3. Add cooked quinoa, cooked butternut squash, cilantro and cranberries.
Gently toss. 4. Add diced avocado, black pepper, (jalapeno optional) and
salt to taste. Gently toss.
BASIC GOURMET TURKEY BROTH
Yield: 1¼ gallons
6 pounds turkey bones (Thanksgiving leftovers)
1½ gallons water
1 cup white wine
2 tablespoons olive oil
12 ounces onions (large dice)
6 ounces celery (large dice)
6 ounces carrots (large dice)
2 garlic cloves (crushed)
1 bay leaf
1 tablespoon thyme
1 teaspoon peppercorn Salt to taste (optional)

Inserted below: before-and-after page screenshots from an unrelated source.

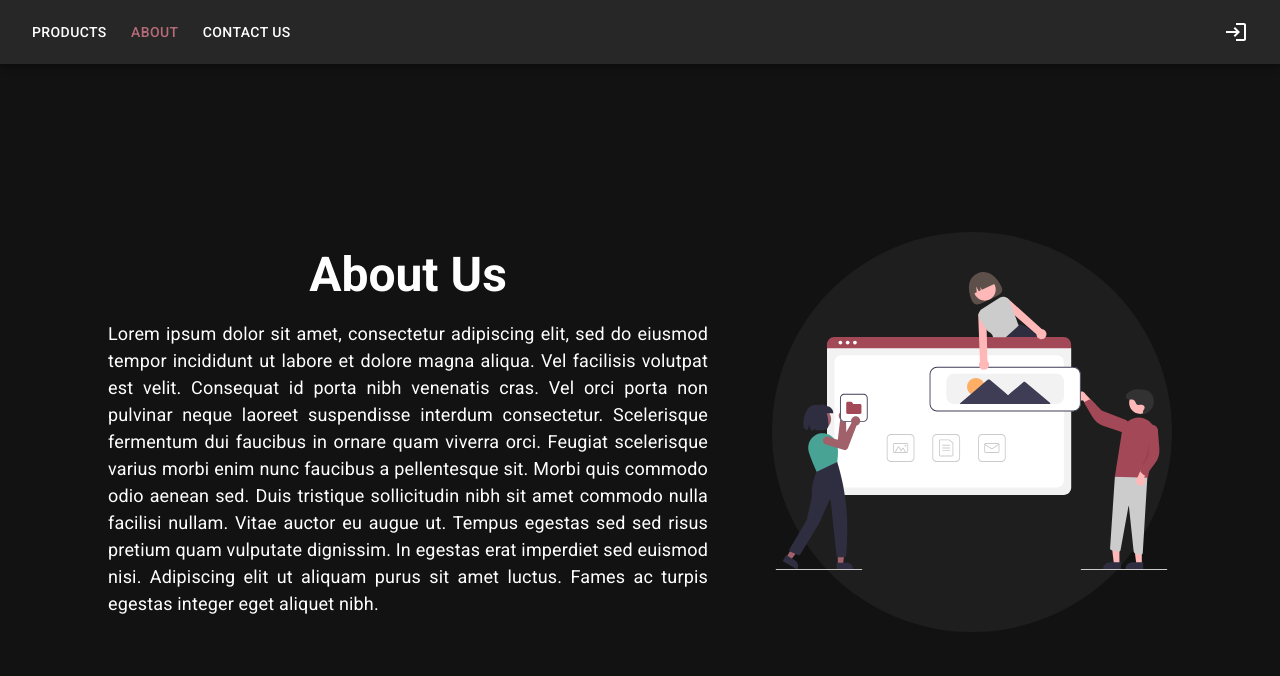
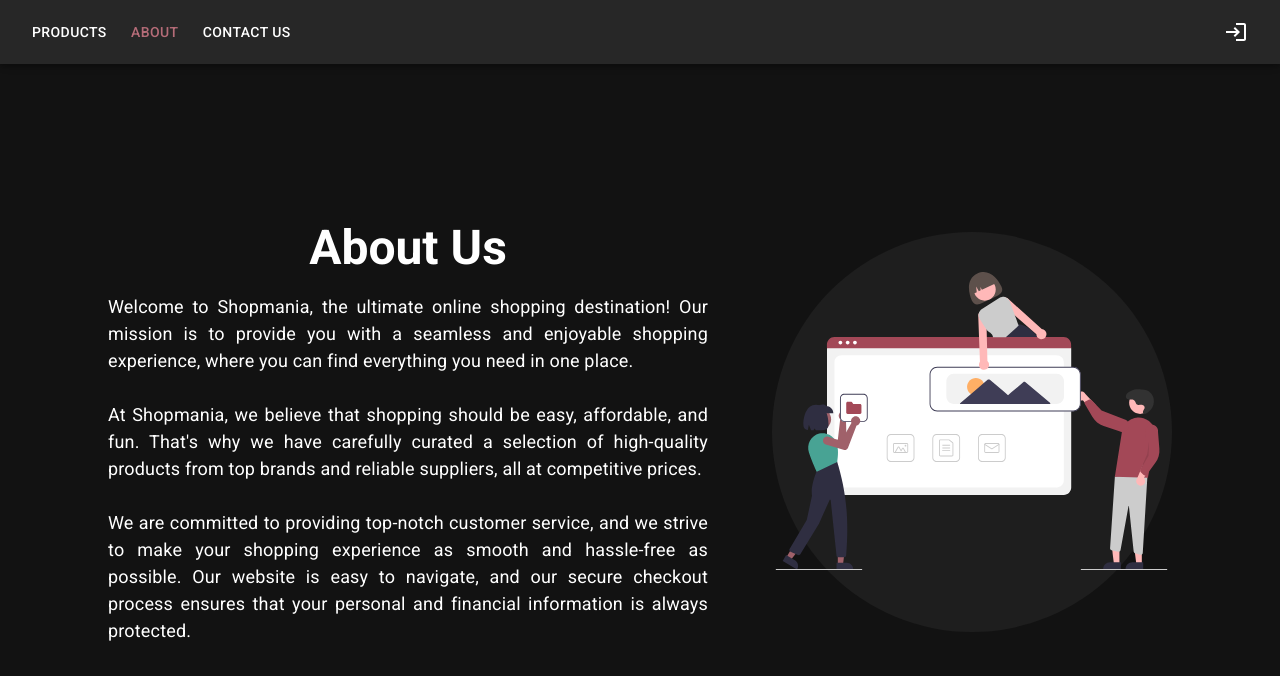
Before and after one commit to abdel-17/shopmania, a React (Vite) app: page /about in a window 1280 px wide. Shown: the top 676 px of the page. Built offline with nearby package versions, Linux system fonts and the light colour scheme; no server answers.

Commit message:
Replaced the lorem text with actual about text

```diff
--- a/src/pages/About.tsx
+++ b/src/pages/About.tsx
@@ -23,17 +23,20 @@ function About() {
           </Typography>
 
           <Typography fontSize={18} marginTop={2} textAlign="justify">
-            Lorem ipsum dolor sit amet, consectetur adipiscing elit, sed do eiusmod tempor
-            incididunt ut labore et dolore magna aliqua. Vel facilisis volutpat est velit.
-            Consequat id porta nibh venenatis cras. Vel orci porta non pulvinar neque
-            laoreet suspendisse interdum consectetur. Scelerisque fermentum dui faucibus
-            in ornare quam viverra orci. Feugiat scelerisque varius morbi enim nunc
-            faucibus a pellentesque sit. Morbi quis commodo odio aenean sed. Duis
-            tristique sollicitudin nibh sit amet commodo nulla facilisi nullam. Vitae
-            auctor eu augue ut. Tempus egestas sed sed risus pretium quam vulputate
-            dignissim. In egestas erat imperdiet sed euismod nisi. Adipiscing elit ut
-            aliquam purus sit amet luctus. Fames ac turpis egestas integer eget aliquet
-            nibh.
+            Welcome to Shopmania, the ultimate online shopping destination! Our mission is
+            to provide you with a seamless and enjoyable shopping experience, where you
+            can find everything you need in one place.
+            <br />
+            <br />
+            At Shopmania, we believe that shopping should be easy, affordable, and fun.
+            That's why we have carefully curated a selection of high-quality products from
+            top brands and reliable suppliers, all at competitive prices.
+            <br />
+            <br />
+            We are committed to providing top-notch customer service, and we strive to
+            make your shopping experience as smooth and hassle-free as possible. Our
+            website is easy to navigate, and our secure checkout process ensures that your
+            personal and financial information is always protected.
           </Typography>
         </Box>
       </Stack>
```
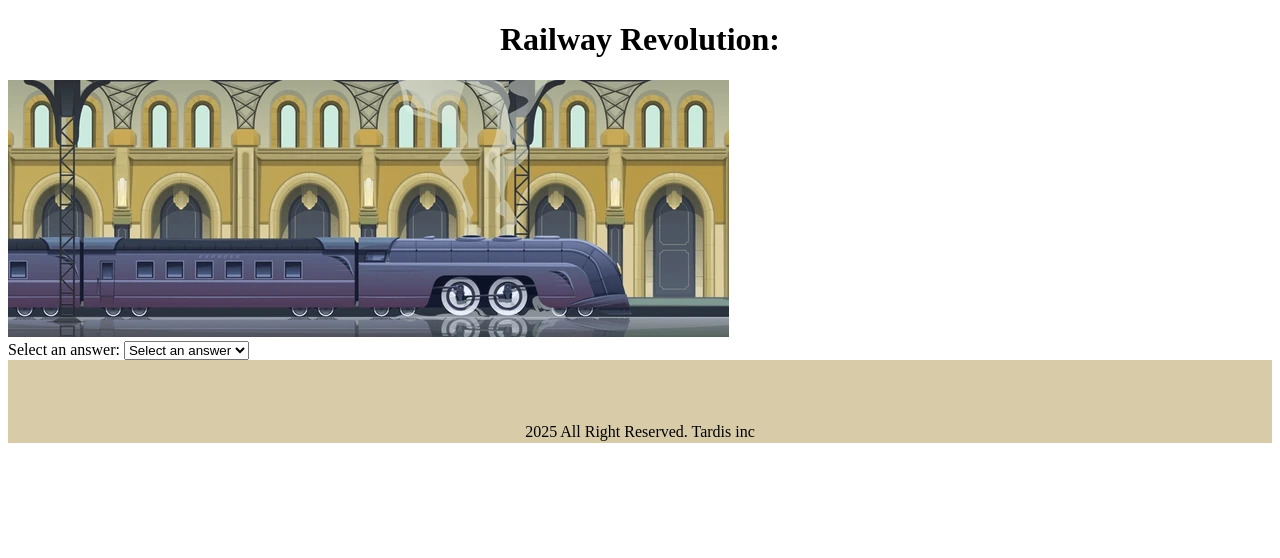
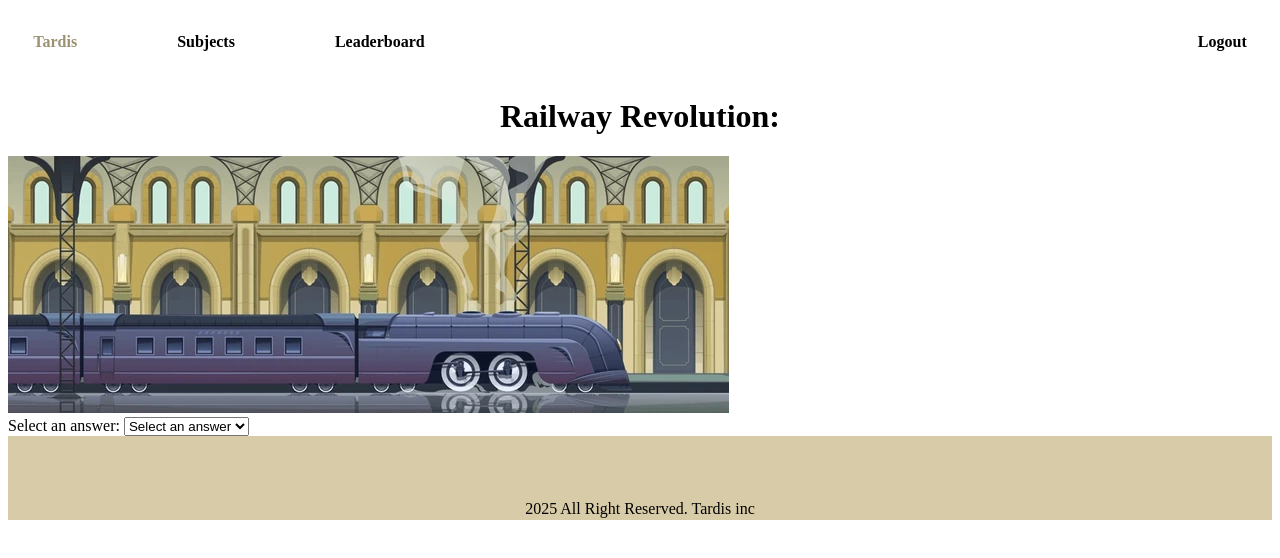
Before and after one commit to vikkapoor25/tardis_game, a plain HTML site: page client/game_page.html in a window 1280 px wide. Drawn offline with Linux system fonts and the light colour scheme.

Commit message:
added nav bar

```diff
--- a/client/game_page.html
+++ b/client/game_page.html
@@ -7,6 +7,20 @@
     <link rel="stylesheet" href="./style.css">
 
 </head>
+    <nav id="navbar">
+        <div id="left-nav">
+            <a href="./index.html" id="home-link">Tardis
+            </a>
+            <a href="./subjects.html" id="nav-link">Subjects
+            </a>
+            <a href="./leaderboard.html" id="nav-link">Leaderboard
+            </a>
+        </div>
+        <dib id="right-nav">
+            <a href="./login.html" id="nav-link">Logout
+            </a>
+        </dib>
+    </nav>
 
 <body>
     <header style="text-align: center;">
@@ -15,7 +29,7 @@
 
     <img src="./assets/train.png" alt="Description of image">
 
-    <div>
+<div>
 
     <label for="options">Select an answer:</label>
     <select  name="options">
```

1. In a large stockpot add olive oil and heat on high until it smokes.
Add onions, celery, carrots and garlic. Sauté until vegetables
are lightly caramelized. Add white wine to deglaze. Add turkey bones,
water, bay leaf, thyme and peppercorn. Bring to a rapid boil, then lower
heat to a slow simmer for 3 hours.
2. Season with salt to taste (optional). Strain broth through a strainer
or cheesecloth into another container.
Proper cooling procedures:
Step 1. Cool broth from 140º to 70º within 2 hours.
Step 2. Cool broth from 70º to 40º or below within an additional
4 hours. Store in refrigerator or place broth into portioned freezer ziplock
bags and freeze. Use as needed.